** Records for processing follows **

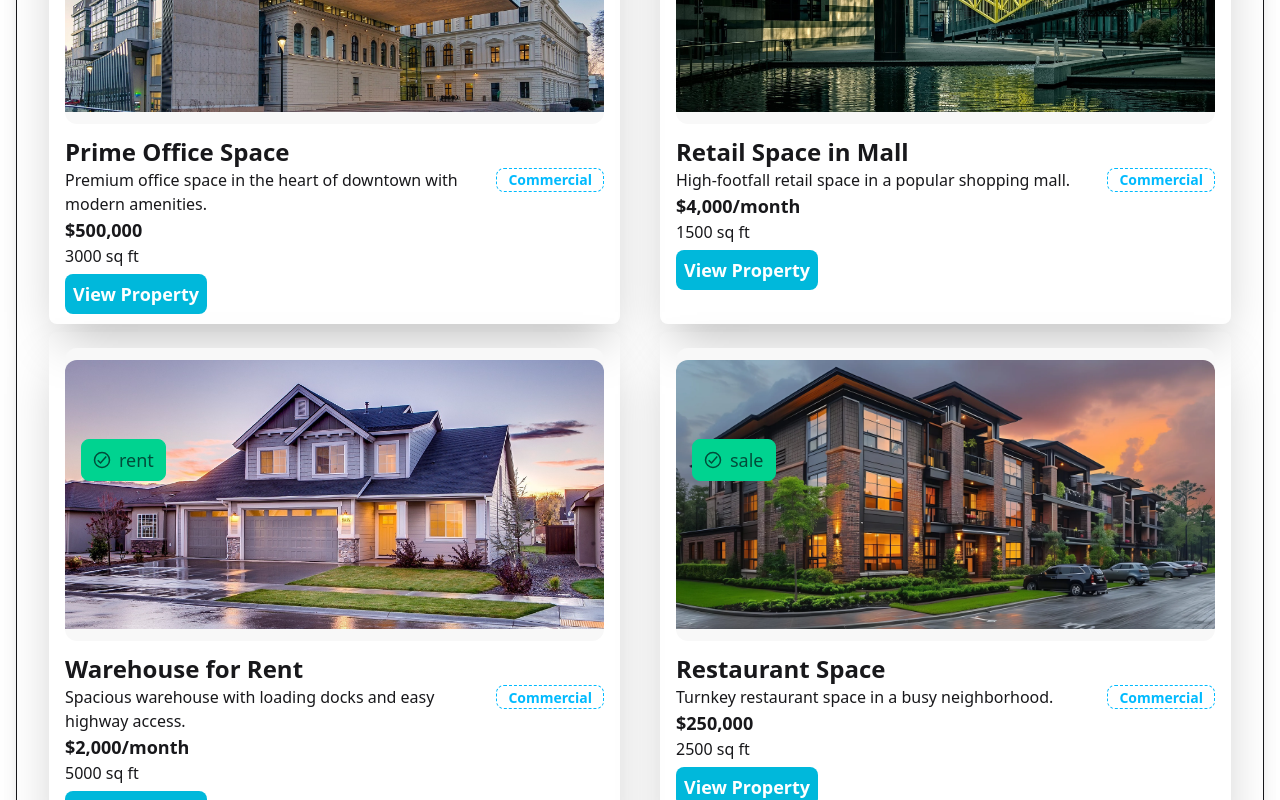
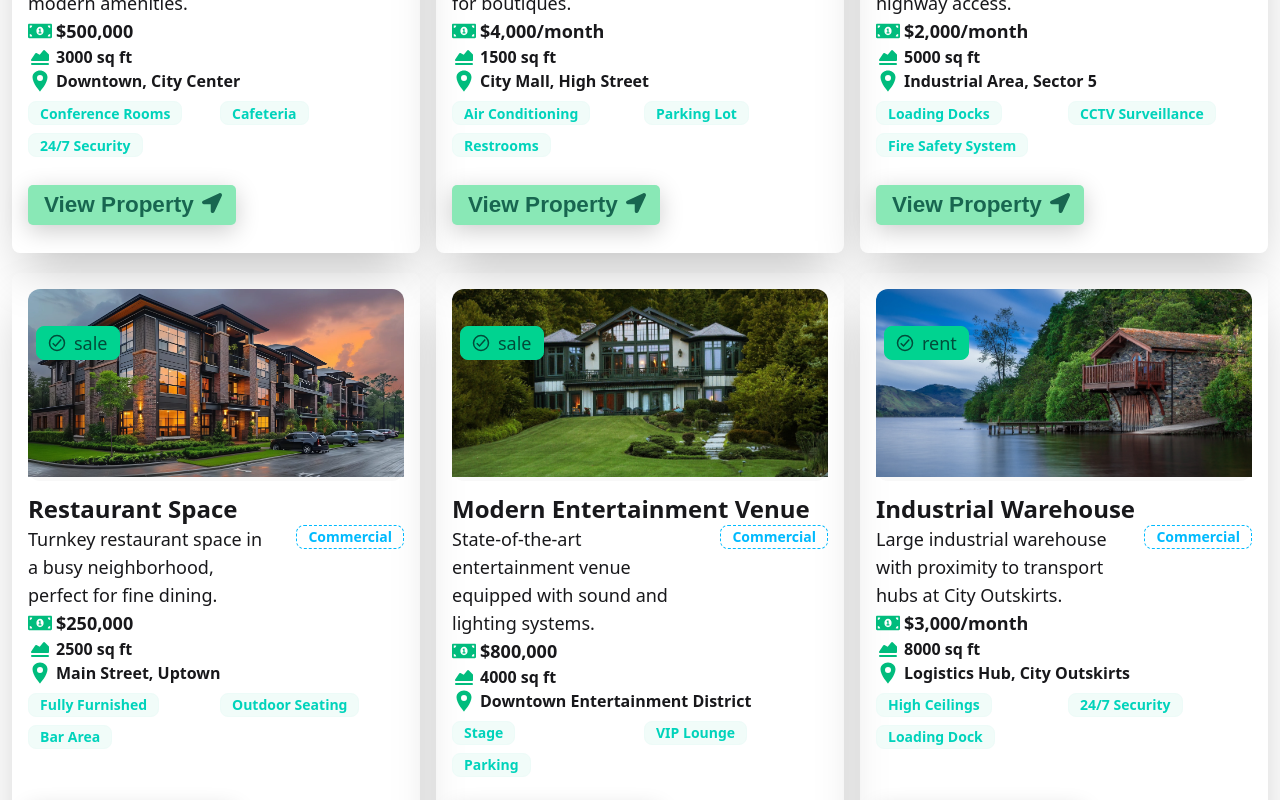
Before and after one commit to NaimulHasanEmon/Villa-Assignment-9-, a React (Vite) app: page / in a window 1280 px wide. Shown: the part 1200-2000 px from the top of the page. Built offline with nearby package versions, Linux system fonts and the light colour scheme; a web font is replaced by a local one.

Commit message:
Estate Card Added

```diff
--- a/public/commercial.json
+++ b/public/commercial.json
@@ -15,7 +15,7 @@
     "id": 2,
     "estate_title": "Retail Space in Mall",
     "segment_name": "Commercial",
-    "description": "High-footfall retail space in a popular shopping mall.",
+    "description": "High-footfall retail space in a popular shopping mall, ideal for boutiques.",
     "price": "$4,000/month",
     "status": "rent",
     "area": "1500 sq ft",
@@ -39,7 +39,7 @@
     "id": 4,
     "estate_title": "Restaurant Space",
     "segment_name": "Commercial",
-    "description": "Turnkey restaurant space in a busy neighborhood.",
+    "description": "Turnkey restaurant space in a busy neighborhood, perfect for fine dining.",
     "price": "$250,000",
     "status": "sale",
     "area": "2500 sq ft",
@@ -63,7 +63,7 @@
     "id": 6,
     "estate_title": "Industrial Warehouse",
     "segment_name": "Commercial",
-    "description": "Large industrial warehouse with proximity to transport hubs.",
+    "description": "Large industrial warehouse with proximity to transport hubs at City Outskirts.",
     "price": "$3,000/month",
     "status": "rent",
     "area": "8000 sq ft",
--- /dev/null
+++ b/src/components/Shared/Estate/EstateCard/EstateCard.css
@@ -0,0 +1,46 @@
+.button-viewProperty {
+    position: relative;
+    display: flex;
+    border-radius: 5px;
+    background: #89e8b6;
+    font-family: "Montserrat", sans-serif;
+    box-shadow: 0px 6px 24px 0px rgba(0, 0, 0, 0.2);
+    overflow: hidden;
+    cursor: pointer;
+  }
+
+  .button-viewProperty:after {
+    height: 100%;
+    background: #27edb8;
+    position: absolute;
+    transition: all 0.4s ease-in-out;
+    right: 0;
+  }
+
+  .button-viewProperty:hover::after {
+    right: auto;
+    left: 0;
+    width: 100%;
+  }
+
+  .button-viewProperty span {
+    color: #186650;
+    font-size: 1.125em;
+    font-weight: 700;
+    z-index: 20;
+    transition: all 0.3s ease-in;
+  }
+
+  @keyframes scaleUp {
+    0% {
+      transform: scale(1);
+    }
+
+    50% {
+      transform: scale(0.95);
+    }
+
+    100% {
+      transform: scale(1);
+    }
+  }
--- a/src/components/Shared/Estate/EstateCard/EstateCard.jsx
+++ b/src/components/Shared/Estate/EstateCard/EstateCard.jsx
@@ -1,5 +1,10 @@
 import { Link } from "react-router-dom";
 import PropTypes from "prop-types";
+import { TbChartAreaFilled } from "react-icons/tb";
+import { FaMoneyBillAlt } from "react-icons/fa";
+import { IoLocationSharp } from "react-icons/io5";
+import { FaLocationArrow } from "react-icons/fa";
+import "./EstateCard.css";
 
 const EstateCard = ({ commData }) => {
   const {
@@ -15,26 +20,23 @@ const EstateCard = ({ commData }) => {
     image,
   } = commData;
   return (
-    <div className='relative card shadow-2xl mx-4 p-4 h-full'>
+    <div className='relative card shadow-2xl mx-2 p-4 h-full'>
       <div className='bg-base-200 flex justify-center items-center rounded-xl mb-3'>
-        <img className='rounded-t-xl my-3' src={image} alt={estate_title} />
+        <img className='rounded-t-xl mb-1' src={image} alt={estate_title} />
       </div>
       <div className='text-2xl font-bold'>
         <p>{estate_title}</p>
       </div>
       <div className='flex gap-5 justify-between'>
-        <div className=''>
+        <div className='text-lg'>
           <p>{description}</p>
         </div>
         <p className='font-semibold badge badge-dash badge-info'>
           {segment_name}
         </p>
       </div>
-      <div className='text-lg font-semibold'>
-        <p>{price}</p>
-      </div>
-      <div className='absolute bottom-90 left-8 badge text-lg py-5 badge-success'>
-        {/* For bottom, bottom-41 */}
+      {/* Rent / Sale */}
+      <div className='absolute bottom-128 left-6 badge text-lg py-4 badge-success'>
         <svg
           className='size-[1em]'
           xmlns='http://www.w3.org/2000/svg'
@@ -61,16 +63,53 @@ const EstateCard = ({ commData }) => {
         </svg>
         {status}
       </div>
-      <div>
+
+      {/* Price */}
+      <div className='flex gap-1 items-center text-lg font-semibold'>
+        <div className='text-2xl text-emerald-500'>
+          <FaMoneyBillAlt />
+        </div>
+        <p>{price}</p>
+      </div>
+      {/* Area */}
+      <div className='flex gap-1 items-center font-semibold'>
+        <div className='text-emerald-500 text-2xl'>
+          <TbChartAreaFilled />
+        </div>
         <p>{area}</p>
       </div>
+      {/* Location */}
+      <div className='flex gap-1 items-center font-semibold'>
+        <div className='text-emerald-500 text-2xl'>
+          <IoLocationSharp />
+        </div>
+        <div>
+          <p>{location}</p>
+        </div>
+      </div>
 
-      <div className='mt-3'>
+      {/* Facilities */}
+      <div className='grid grid-cols-2 gap-2 my-2'>
+        {facilities.map((facility, idx) => (
+          <div key={idx} className='badge badge-soft badge-accent font-semibold'>
+            {facility}
+          </div>
+        ))}
+      </div>
+
+      {/* Blank div for flex-grow */}
+      <div className='flex-grow'></div>
+
+      {/* View Property Button */}
+      <div className='relative mt-5 my-3'>
         <Link
           to={`/property/${id}`}
-          className='p-2 rounded-lg text-lg bg-cyan-500 text-white font-semibold'
+          className='pl-4 text-xl button-viewProperty w-52 flex items-center gap-2 hover:transition-all hover:duration-300 hover:translate-x-1 hover:-translate-y-1 ease-in-out'
         >
-          View Property
+          <span className='py-1'>View Property</span>
+          <div className='text-[#186650] mb-1'>
+            <FaLocationArrow />
+          </div>
         </Link>
       </div>
     </div>
--- a/src/components/Shared/Estate/EstateContainer/EstateContainer.jsx
+++ b/src/components/Shared/Estate/EstateContainer/EstateContainer.jsx
@@ -1,6 +1,5 @@
 import { useEffect, useState } from "react";
 import EstateCard from "../EstateCard/EstateCard";
-import { Link } from "react-router-dom";
 
 const EstateContainer = () => {
   const [commercialData, setCommercialData] = useState([]);
@@ -12,21 +11,16 @@ const EstateContainer = () => {
   }, []);
 
   return (
-    <div>
-      <p>Estate Container</p>
-      <div className='card border shadow-xl mx-4 p-4'>
-        <div className='bg-base-200 flex justify-center items-center min-h-48 rounded-xl mb-3'>
-          <img className='h-36' src={""} alt={""} />
-        </div>
-        <div className=''>
-          <div className='border-b-2 border-dashed pb-2'>
-            <div className='grid gap-2 grid-cols-2'>
-              {commercialData.map((commData, idx) =>
-                <EstateCard key={idx} commData={commData}></EstateCard>
-              )}
-            </div>
+    <div className="my-20">
+      <div className="flex justify-center text-5xl mb-5 slide-info-bold">
+        <p>Featured Commercial Properties</p>
+      </div>
+      <div className='p-1'>
+          <div className='grid grid-cols-3 gap-y-5'>
+            {commercialData.map((commData, idx) => (
+              <EstateCard key={idx} commData={commData}></EstateCard>
+            ))}
           </div>
-        </div>
       </div>
     </div>
   );
--- a/src/components/Shared/Slider/Slider.jsx
+++ b/src/components/Shared/Slider/Slider.jsx
@@ -44,8 +44,8 @@ const Slider = ({ sliderInfo }) => {
               }`}
             >
               <p>{slide.info}</p>
-              <div className="relative mt-10 hover:transition-all hover:duration-300 hover:translate-x-1 hover:-translate-y-1 ease-in-out">
-                <Link to='' className='pl-4 text-xl button-exploreMore w-52 flex items-center gap-2'>
+              <div className="relative mt-10">
+                <Link to='' className='pl-4 text-xl button-exploreMore w-52 flex items-center gap-2 hover:transition-all hover:duration-300 hover:translate-x-1 hover:-translate-y-1 ease-in-out'>
                   <span className='py-1'>Explore More</span>
                   <div className="text-teal-600 mb-1">
                     <FaLocationArrow />
```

** End of Records for processing **

Goal of the exercise: Whenever a line of the data includes "router", copy that line.

Finished exercise:
 import { Link } from "react-router-dom";
-import { Link } from "react-router-dom";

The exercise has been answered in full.